Task goal:
Would you restate the entries below word for word, leaving out the images?

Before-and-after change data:
____

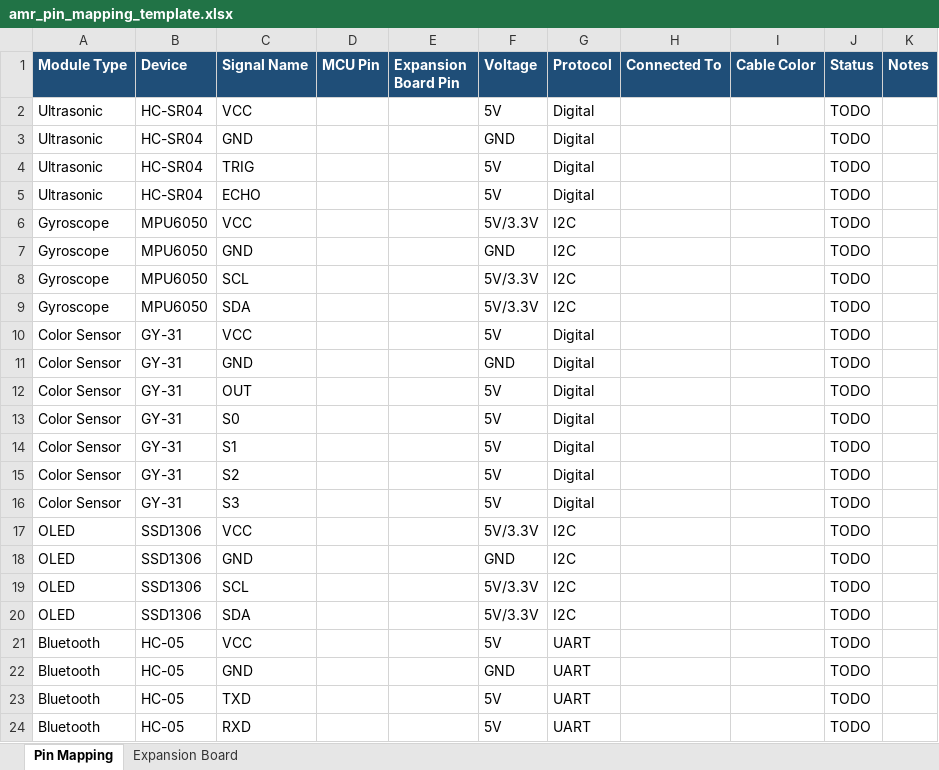
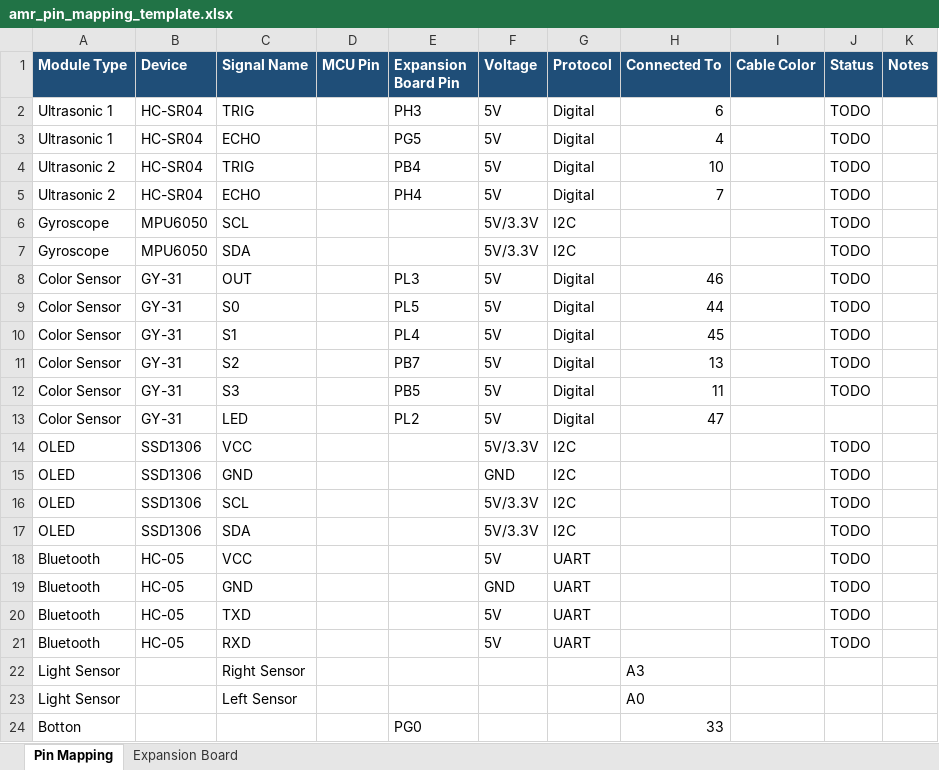
Before and after one commit to c0c0nutLL/ELEC3848-Group-Project, an Excel workbook: hardware/amr_pin_mapping_template.xlsx, sheet Pin Mapping, drawn as a sheet; values as stored, in another font and other column widths than the file's, no borders; removed rows and columns are numbered as before the commit, all else as after; the diff names each change by its address in the sheet, - before the commit and + after, or states it on an @@ line.

```diff
--- a/hardware/amr_pin_mapping_template.xlsx (sheet Pin Mapping)
+++ b/hardware/amr_pin_mapping_template.xlsx (sheet Pin Mapping)
+row 2: Ultrasonic 1 | HC-SR04 | TRIG |  | PH3 | 5V | Digital | 6 |  | TODO
-A3 (Module Type): Ultrasonic
+A3 (Module Type): Ultrasonic 1
-C3 (Signal Name): VCC
+C3 (Signal Name): ECHO
-E3 (Expansion Board Pin): (empty)
+E3 (Expansion Board Pin): PG5
-H3 (Connected To): (empty)
+H3 (Connected To): 4
-row 3: Ultrasonic | HC-SR04 | GND |  |  | GND | Digital |  |  | TODO
-A4:A5 (Module Type): Ultrasonic
+A4:A5 (Module Type): Ultrasonic 2
-E4 (Expansion Board Pin): (empty)
+E4 (Expansion Board Pin): PB4
-H4 (Connected To): (empty)
+H4 (Connected To): 10
-E5 (Expansion Board Pin): (empty)
+E5 (Expansion Board Pin): PH4
-H5 (Connected To): (empty)
+H5 (Connected To): 7
-row 6: Gyroscope | MPU6050 | VCC |  |  | 5V/3.3V | I2C |  |  | TODO
-row 7: Gyroscope | MPU6050 | GND |  |  | GND | I2C |  |  | TODO
-row 10: Color Sensor | GY-31 | VCC |  |  | 5V | Digital |  |  | TODO
-row 11: Color Sensor | GY-31 | GND |  |  | GND | Digital |  |  | TODO
-E8 (Expansion Board Pin): (empty)
+E8 (Expansion Board Pin): PL3
-H8 (Connected To): (empty)
+H8 (Connected To): 46
-E9 (Expansion Board Pin): (empty)
+E9 (Expansion Board Pin): PL5
-H9 (Connected To): (empty)
+H9 (Connected To): 44
-E10 (Expansion Board Pin): (empty)
+E10 (Expansion Board Pin): PL4
-H10 (Connected To): (empty)
+H10 (Connected To): 45
-E11 (Expansion Board Pin): (empty)
+E11 (Expansion Board Pin): PB7
-H11 (Connected To): (empty)
+H11 (Connected To): 13
-E12 (Expansion Board Pin): (empty)
+E12 (Expansion Board Pin): PB5
-H12 (Connected To): (empty)
+H12 (Connected To): 11
+row 13: Color Sensor | GY-31 | LED |  | PL2 | 5V | Digital | 47
+row 22: Light Sensor |  | Right Sensor |  |  |  |  | A3
+row 23: Light Sensor |  | Left Sensor |  |  |  |  | A0
+row 24: Botton |  |  |  | PG0 |  |  | 33
```
Also changed, not shown: 15 other files.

____

Written response:
Before and after one commit to c0c0nutLL/ELEC3848-Group-Project, an Excel workbook: hardware/amr_pin_mapping_template.xlsx, sheet Pin Mapping, drawn as a sheet; values as stored, in another font and other column widths than the file's, no borders; removed rows and columns are numbered as before the commit, all else as after; the diff names each change by its address in the sheet, - before the commit and + after, or states it on an @@ line.

```diff
--- a/hardware/amr_pin_mapping_template.xlsx (sheet Pin Mapping)
+++ b/hardware/amr_pin_mapping_template.xlsx (sheet Pin Mapping)
+row 2: Ultrasonic 1 | HC-SR04 | TRIG |  | PH3 | 5V | Digital | 6 |  | TODO
-A3 (Module Type): Ultrasonic
+A3 (Module Type): Ultrasonic 1
-C3 (Signal Name): VCC
+C3 (Signal Name): ECHO
-E3 (Expansion Board Pin): (empty)
+E3 (Expansion Board Pin): PG5
-H3 (Connected To): (empty)
+H3 (Connected To): 4
-row 3: Ultrasonic | HC-SR04 | GND |  |  | GND | Digital |  |  | TODO
-A4:A5 (Module Type): Ultrasonic
+A4:A5 (Module Type): Ultrasonic 2
-E4 (Expansion Board Pin): (empty)
+E4 (Expansion Board Pin): PB4
-H4 (Connected To): (empty)
+H4 (Connected To): 10
-E5 (Expansion Board Pin): (empty)
+E5 (Expansion Board Pin): PH4
-H5 (Connected To): (empty)
+H5 (Connected To): 7
-row 6: Gyroscope | MPU6050 | VCC |  |  | 5V/3.3V | I2C |  |  | TODO
-row 7: Gyroscope | MPU6050 | GND |  |  | GND | I2C |  |  | TODO
-row 10: Color Sensor | GY-31 | VCC |  |  | 5V | Digital |  |  | TODO
-row 11: Color Sensor | GY-31 | GND |  |  | GND | Digital |  |  | TODO
-E8 (Expansion Board Pin): (empty)
+E8 (Expansion Board Pin): PL3
-H8 (Connected To): (empty)
+H8 (Connected To): 46
-E9 (Expansion Board Pin): (empty)
+E9 (Expansion Board Pin): PL5
-H9 (Connected To): (empty)
+H9 (Connected To): 44
-E10 (Expansion Board Pin): (empty)
+E10 (Expansion Board Pin): PL4
-H10 (Connected To): (empty)
+H10 (Connected To): 45
-E11 (Expansion Board Pin): (empty)
+E11 (Expansion Board Pin): PB7
-H11 (Connected To): (empty)
+H11 (Connected To): 13
-E12 (Expansion Board Pin): (empty)
+E12 (Expansion Board Pin): PB5
-H12 (Connected To): (empty)
+H12 (Connected To): 11
+row 13: Color Sensor | GY-31 | LED |  | PL2 | 5V | Digital | 47
+row 22: Light Sensor |  | Right Sensor |  |  |  |  | A3
+row 23: Light Sensor |  | Left Sensor |  |  |  |  | A0
+row 24: Botton |  |  |  | PG0 |  |  | 33
```
Also changed, not shown: 15 other files.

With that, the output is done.